The rise and demise of the 7” single has been excellently covered (Stanley, 2014) – it was in competition with or replaced by the 12”, the cassingle, the CD single (born 1986) and then by downloads and streaming services. For many years, the 7” single was deceased- the preserve of niche collectors or buyers of new 'indie' releases with treasured picture sleeves. 

But 7” singles have been recently selling in very large quantities in all record shop sales charts. The format has long been sovereign on the reggae, rare groove and northern soul scenes. What’s new is the growth in re-edits, mash ups or EQ tweaking of original soul, disco, jazz and funk tracks. We also see unofficial 7” versions of hip hop classics with the sampled track pressed on the B side. There is also a large number of soul, funk, Latin, jazz, and reggae tracks that are official releases licensed to small labels or semi-legal replicas. 

However, what has struck my eye is that disco, hip hop, Daft Punk and house classics that were once extended 12” hits are now being re-released or bootlegged in a shortened 7” format and selling for more than the originals. When Technics re-commenced production of their SL1200s in 2016, the launch party had the legendary Kenny Dope DJ-ing with only 7” singles. Recently, other top DJs have been doing similar 7” sets online.

Disco, hip hop, Daft Punk and house classics that were once extended 12” hits are now being re-released or bootlegged in a shortened 7” format and selling for more than the originals.

Gary Clarke, PhD student in the Department of Education, Languages and Linguistics

Why has the 7” returned? 

For the industry, manufacturing, storage, and transportation costs are lower. The mark up is also greater; UK releases are about the same as a 12” single, (£10-£15), special limited editions and imports are £15-25. This is for a format selling at £3-5 less than five years ago. For the shops, sales turnover is rapid – stimulated by special limited editions. For buyers and DJs, 7” singles are easier to transport and require less storage space. But the 7” has become a fetish object – particularly if pressed in coloured vinyl and/or dinked with a large centre hole. Like all fetishes, participation requires accessories – 45 adapters, slip mats, clamps, and cleaners.

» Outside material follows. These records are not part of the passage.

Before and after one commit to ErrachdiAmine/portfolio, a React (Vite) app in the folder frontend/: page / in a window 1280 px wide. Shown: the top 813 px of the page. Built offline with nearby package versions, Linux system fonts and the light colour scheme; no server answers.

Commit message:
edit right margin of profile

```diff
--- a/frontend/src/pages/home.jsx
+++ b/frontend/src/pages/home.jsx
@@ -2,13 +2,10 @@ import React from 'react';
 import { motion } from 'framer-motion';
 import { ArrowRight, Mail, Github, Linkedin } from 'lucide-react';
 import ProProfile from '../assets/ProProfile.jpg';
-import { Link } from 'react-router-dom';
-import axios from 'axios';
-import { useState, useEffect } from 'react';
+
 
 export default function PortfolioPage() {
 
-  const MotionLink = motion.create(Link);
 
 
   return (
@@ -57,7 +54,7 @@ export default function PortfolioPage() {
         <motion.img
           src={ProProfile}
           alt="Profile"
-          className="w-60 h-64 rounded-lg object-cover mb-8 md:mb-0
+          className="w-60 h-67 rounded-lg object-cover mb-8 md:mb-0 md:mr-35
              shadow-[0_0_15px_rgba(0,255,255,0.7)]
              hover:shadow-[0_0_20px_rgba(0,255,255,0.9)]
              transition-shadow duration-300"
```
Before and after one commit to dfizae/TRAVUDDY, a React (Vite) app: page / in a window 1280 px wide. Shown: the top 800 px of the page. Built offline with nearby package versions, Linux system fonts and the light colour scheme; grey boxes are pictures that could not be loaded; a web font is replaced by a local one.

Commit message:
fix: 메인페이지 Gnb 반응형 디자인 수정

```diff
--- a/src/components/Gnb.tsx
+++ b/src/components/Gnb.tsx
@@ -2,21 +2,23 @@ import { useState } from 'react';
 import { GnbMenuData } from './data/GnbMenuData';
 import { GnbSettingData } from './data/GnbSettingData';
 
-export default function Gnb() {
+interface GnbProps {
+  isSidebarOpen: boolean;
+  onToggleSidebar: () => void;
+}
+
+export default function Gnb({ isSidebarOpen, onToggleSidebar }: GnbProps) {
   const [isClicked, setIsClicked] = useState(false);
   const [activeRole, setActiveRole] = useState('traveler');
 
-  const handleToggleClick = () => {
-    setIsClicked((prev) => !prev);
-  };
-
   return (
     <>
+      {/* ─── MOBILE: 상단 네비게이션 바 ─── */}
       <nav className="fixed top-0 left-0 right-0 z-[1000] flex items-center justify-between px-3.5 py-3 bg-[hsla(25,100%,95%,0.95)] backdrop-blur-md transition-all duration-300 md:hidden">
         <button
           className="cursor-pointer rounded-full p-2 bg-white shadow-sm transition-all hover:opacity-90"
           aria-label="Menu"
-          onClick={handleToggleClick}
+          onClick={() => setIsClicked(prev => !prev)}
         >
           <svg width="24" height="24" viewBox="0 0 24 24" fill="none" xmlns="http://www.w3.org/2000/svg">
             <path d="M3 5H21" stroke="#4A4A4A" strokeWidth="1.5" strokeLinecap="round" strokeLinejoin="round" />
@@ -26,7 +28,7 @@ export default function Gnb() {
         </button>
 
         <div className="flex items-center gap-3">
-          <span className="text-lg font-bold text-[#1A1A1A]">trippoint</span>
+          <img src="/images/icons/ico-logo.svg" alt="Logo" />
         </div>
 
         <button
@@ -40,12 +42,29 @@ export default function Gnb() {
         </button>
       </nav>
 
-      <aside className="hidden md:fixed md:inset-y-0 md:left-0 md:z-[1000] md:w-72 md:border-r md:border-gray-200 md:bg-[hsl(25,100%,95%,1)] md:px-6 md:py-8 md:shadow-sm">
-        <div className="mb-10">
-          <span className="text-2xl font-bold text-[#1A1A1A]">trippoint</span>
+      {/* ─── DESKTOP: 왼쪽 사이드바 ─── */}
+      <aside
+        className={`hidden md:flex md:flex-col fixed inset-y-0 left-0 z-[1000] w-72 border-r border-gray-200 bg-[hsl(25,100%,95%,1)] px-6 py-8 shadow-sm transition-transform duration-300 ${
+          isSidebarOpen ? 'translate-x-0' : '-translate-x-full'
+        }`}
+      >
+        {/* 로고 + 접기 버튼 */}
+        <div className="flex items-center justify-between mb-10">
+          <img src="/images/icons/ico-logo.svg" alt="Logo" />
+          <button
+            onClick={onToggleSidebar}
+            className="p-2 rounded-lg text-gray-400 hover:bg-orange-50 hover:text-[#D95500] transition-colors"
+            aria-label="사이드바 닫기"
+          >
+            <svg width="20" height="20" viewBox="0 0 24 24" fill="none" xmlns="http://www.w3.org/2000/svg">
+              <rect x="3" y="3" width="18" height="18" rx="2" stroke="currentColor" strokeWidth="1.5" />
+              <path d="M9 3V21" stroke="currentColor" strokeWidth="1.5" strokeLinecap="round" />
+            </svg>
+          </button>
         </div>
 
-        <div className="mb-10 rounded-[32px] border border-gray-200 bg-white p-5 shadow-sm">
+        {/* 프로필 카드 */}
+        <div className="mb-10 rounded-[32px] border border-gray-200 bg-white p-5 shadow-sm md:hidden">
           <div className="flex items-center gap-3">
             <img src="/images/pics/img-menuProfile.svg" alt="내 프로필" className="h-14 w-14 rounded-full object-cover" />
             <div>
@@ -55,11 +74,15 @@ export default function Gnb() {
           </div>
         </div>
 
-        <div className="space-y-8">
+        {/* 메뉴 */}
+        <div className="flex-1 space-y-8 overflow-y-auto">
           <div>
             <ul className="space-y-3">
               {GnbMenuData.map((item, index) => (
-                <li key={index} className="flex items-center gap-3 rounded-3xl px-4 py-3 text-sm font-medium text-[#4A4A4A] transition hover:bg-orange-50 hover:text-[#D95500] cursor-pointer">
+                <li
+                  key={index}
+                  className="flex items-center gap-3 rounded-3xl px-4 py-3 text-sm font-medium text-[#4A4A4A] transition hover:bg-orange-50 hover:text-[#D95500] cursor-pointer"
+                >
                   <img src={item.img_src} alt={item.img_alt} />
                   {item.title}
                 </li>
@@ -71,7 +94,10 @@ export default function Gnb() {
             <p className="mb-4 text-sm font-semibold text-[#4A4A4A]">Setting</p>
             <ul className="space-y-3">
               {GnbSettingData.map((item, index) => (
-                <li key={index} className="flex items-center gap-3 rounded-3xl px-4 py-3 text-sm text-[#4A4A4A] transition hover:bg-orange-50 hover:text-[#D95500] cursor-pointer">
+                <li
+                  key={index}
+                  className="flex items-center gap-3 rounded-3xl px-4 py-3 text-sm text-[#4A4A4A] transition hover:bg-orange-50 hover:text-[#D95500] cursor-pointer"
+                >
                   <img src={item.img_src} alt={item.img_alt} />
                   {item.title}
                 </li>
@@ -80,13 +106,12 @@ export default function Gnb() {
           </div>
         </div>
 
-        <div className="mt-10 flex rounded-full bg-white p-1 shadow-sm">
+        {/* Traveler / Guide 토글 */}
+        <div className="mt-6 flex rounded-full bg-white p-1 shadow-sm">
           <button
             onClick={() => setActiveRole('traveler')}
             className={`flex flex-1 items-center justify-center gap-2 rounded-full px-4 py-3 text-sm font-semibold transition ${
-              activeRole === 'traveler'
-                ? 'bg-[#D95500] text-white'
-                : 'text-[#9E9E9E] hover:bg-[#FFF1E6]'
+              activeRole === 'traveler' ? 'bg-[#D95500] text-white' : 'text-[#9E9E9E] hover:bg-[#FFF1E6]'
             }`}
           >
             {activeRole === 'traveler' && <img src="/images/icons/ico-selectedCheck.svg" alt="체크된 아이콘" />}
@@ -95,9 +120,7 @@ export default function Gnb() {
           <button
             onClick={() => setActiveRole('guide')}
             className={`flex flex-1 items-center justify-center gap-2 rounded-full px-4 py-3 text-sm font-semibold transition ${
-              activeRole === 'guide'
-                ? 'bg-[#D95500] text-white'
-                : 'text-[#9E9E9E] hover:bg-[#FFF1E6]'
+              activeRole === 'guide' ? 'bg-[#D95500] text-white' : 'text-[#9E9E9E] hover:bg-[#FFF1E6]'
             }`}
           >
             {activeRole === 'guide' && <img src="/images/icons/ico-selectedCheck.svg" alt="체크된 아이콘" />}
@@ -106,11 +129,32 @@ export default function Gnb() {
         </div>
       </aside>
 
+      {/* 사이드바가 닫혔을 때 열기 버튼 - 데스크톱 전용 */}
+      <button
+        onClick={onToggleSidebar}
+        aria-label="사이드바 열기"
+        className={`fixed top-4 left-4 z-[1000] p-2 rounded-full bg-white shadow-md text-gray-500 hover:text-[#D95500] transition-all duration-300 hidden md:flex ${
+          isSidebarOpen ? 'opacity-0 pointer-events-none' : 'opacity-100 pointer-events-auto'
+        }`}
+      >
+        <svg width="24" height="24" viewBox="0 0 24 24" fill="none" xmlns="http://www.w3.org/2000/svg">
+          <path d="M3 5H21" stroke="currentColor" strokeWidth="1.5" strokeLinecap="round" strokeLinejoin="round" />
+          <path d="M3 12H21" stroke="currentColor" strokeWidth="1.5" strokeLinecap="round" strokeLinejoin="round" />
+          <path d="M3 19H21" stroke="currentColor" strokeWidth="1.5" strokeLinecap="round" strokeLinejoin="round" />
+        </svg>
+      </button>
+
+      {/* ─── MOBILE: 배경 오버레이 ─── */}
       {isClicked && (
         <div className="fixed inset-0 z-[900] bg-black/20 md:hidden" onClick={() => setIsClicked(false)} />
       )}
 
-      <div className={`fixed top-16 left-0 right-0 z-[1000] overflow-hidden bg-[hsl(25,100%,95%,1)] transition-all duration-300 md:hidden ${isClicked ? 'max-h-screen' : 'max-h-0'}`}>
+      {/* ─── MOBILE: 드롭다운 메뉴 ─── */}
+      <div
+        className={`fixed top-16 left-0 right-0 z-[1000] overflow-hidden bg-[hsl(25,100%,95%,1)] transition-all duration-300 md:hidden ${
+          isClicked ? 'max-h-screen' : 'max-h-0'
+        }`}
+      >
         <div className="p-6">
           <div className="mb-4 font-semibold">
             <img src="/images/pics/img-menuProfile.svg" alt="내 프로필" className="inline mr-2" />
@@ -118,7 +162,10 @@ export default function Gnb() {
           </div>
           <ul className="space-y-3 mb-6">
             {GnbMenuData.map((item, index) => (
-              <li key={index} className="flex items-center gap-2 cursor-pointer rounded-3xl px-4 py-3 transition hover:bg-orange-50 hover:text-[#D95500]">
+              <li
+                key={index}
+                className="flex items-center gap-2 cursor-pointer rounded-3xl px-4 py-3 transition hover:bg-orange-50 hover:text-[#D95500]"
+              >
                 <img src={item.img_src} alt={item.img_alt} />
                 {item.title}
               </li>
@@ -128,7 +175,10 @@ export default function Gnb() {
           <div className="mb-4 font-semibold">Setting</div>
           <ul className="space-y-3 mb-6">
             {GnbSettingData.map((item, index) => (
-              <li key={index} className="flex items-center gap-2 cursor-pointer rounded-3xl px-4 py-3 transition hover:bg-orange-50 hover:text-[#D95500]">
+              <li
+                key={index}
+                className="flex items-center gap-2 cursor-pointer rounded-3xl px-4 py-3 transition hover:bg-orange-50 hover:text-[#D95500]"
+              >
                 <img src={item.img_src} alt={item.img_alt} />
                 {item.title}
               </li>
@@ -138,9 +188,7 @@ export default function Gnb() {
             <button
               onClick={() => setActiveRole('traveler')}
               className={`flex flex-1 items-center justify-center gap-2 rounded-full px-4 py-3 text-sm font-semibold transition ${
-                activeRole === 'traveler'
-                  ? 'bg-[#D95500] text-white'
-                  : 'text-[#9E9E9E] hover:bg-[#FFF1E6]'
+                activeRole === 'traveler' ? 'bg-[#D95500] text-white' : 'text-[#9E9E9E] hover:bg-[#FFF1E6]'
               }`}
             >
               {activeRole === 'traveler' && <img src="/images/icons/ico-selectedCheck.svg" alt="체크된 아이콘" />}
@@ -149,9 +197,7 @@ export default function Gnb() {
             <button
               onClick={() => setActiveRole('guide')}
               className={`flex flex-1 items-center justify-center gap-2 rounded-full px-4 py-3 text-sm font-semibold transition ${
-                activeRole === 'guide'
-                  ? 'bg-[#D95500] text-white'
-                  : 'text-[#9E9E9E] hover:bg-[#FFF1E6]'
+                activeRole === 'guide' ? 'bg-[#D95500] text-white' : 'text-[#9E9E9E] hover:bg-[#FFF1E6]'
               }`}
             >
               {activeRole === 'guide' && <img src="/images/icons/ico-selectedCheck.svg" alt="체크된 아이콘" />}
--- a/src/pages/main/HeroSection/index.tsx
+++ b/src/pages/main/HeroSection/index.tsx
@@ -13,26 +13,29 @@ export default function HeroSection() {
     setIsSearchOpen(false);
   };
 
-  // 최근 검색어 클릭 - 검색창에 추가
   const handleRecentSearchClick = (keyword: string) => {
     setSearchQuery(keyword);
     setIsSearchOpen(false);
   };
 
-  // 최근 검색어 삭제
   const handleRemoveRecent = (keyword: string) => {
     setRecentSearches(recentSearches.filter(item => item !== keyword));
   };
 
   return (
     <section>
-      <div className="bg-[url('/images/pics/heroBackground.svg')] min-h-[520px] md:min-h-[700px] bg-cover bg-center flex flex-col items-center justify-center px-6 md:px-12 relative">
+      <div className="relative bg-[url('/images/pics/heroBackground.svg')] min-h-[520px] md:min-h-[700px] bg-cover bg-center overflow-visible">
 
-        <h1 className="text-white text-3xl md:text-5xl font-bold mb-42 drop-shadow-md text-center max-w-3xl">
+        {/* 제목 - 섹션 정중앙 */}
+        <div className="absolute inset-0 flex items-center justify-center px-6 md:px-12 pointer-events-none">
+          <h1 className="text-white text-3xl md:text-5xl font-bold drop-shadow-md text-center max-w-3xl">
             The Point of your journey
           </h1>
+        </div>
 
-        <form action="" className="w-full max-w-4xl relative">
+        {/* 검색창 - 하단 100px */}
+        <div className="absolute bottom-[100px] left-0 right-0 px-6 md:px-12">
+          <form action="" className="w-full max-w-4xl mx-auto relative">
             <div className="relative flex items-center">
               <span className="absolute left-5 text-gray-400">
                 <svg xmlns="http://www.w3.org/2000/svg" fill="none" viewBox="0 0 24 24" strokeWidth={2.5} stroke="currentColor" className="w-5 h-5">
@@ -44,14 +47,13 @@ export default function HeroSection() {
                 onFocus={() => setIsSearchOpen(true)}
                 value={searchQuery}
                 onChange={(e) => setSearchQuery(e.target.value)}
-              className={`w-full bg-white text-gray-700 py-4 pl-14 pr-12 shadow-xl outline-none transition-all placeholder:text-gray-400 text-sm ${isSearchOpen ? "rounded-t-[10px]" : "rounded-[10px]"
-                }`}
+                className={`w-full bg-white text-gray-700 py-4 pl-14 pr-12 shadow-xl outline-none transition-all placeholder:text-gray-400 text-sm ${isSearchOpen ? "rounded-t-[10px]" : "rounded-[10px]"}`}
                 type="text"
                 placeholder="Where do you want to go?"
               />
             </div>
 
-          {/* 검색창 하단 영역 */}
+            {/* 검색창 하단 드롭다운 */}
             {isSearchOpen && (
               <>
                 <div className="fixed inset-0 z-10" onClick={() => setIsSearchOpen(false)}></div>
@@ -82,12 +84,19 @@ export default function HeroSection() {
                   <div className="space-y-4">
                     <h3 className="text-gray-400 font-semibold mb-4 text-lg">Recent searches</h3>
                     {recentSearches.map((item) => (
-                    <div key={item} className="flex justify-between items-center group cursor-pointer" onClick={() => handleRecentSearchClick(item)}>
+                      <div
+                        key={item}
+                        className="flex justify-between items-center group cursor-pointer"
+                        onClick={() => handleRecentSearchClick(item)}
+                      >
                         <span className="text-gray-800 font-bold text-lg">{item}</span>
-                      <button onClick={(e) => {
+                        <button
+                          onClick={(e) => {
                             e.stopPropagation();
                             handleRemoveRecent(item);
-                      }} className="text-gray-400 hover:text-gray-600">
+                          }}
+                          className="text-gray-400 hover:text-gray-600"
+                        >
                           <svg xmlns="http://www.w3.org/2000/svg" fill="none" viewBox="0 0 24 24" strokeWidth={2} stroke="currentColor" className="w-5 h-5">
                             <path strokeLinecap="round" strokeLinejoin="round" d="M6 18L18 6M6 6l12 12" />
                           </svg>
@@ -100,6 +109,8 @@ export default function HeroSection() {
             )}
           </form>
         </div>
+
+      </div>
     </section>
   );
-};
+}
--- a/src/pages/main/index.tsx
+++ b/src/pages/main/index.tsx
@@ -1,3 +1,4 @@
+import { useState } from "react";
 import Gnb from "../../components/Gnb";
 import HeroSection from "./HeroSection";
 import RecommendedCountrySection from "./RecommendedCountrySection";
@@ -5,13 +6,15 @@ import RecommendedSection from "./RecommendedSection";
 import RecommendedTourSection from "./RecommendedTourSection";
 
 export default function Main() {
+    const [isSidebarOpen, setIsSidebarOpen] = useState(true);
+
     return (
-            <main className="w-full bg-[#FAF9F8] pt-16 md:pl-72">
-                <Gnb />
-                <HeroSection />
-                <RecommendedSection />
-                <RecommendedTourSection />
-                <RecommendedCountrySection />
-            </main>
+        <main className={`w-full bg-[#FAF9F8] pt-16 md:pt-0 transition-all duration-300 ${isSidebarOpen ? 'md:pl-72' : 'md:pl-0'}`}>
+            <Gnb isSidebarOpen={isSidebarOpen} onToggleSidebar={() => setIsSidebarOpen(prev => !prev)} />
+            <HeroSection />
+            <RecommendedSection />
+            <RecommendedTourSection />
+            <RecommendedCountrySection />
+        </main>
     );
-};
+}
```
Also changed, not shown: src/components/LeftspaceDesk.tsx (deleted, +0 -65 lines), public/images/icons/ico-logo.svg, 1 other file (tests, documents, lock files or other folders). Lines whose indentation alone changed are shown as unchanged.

New UK 7" releases are about the same as a 12” single, (£10-£15), special limited editions and imports are £15-25. This is for a format selling at £3-5 less than five years ago.

Gary Clarke, PhD student in the School of Education, Languages and Linguistics

Few of the biggest 7” sellers involve new music. While the major labels have been chasing the next Winehouse or Coldplay, the bootleggers and the enterprising have been raiding their back catalogues. It may be that the desire for ‘real’ instruments and vocals (especially from the 70s) is a quest for 'authenticity', an anti-digital abreaction against the autotuned robot vocals and global EDM that dominate. But it may also be a symptom of 'capitalist realism' whereby, after 40 years of radical musical innovation, there have been few breakthroughs since 1995. Are we blocked and only able to recycle, revisit and pastiche that golden age? (Fisher, 2009; Stubbs, 2016)

The return to one of music’s earlier formats may be part of ‘Retromania’ (Reynolds, 2011) and pop culture’s addiction to the styles, sounds and appliances from the past. But the demand for 7” versions may be a sign of a shorter attention span. A desire for the short, radio version that’s on YouTube and Spotify – without the long build up or extended break. I work on a local radio station that only uses MP3 files. The station programme software does not permit the uploading of tracks longer than 6 minutes and automatically fades out tracks to accommodate the scheduled ad breaks.

Gary Clarke is a part-time PhD student in the School of Education, Languages and Linguistics, researching the formative influences, current concerns and experiences of defeat of the liberal-left in a Conservative/Brexit stronghold. Gary also works as an examiner for A Level Sociology, a revision support teacher and a club DJ. He is currently a volunteer at Vectis Radio, presenting a popular weekly Reggae Show and other programmes. He buys and sells a lot of vinyl records.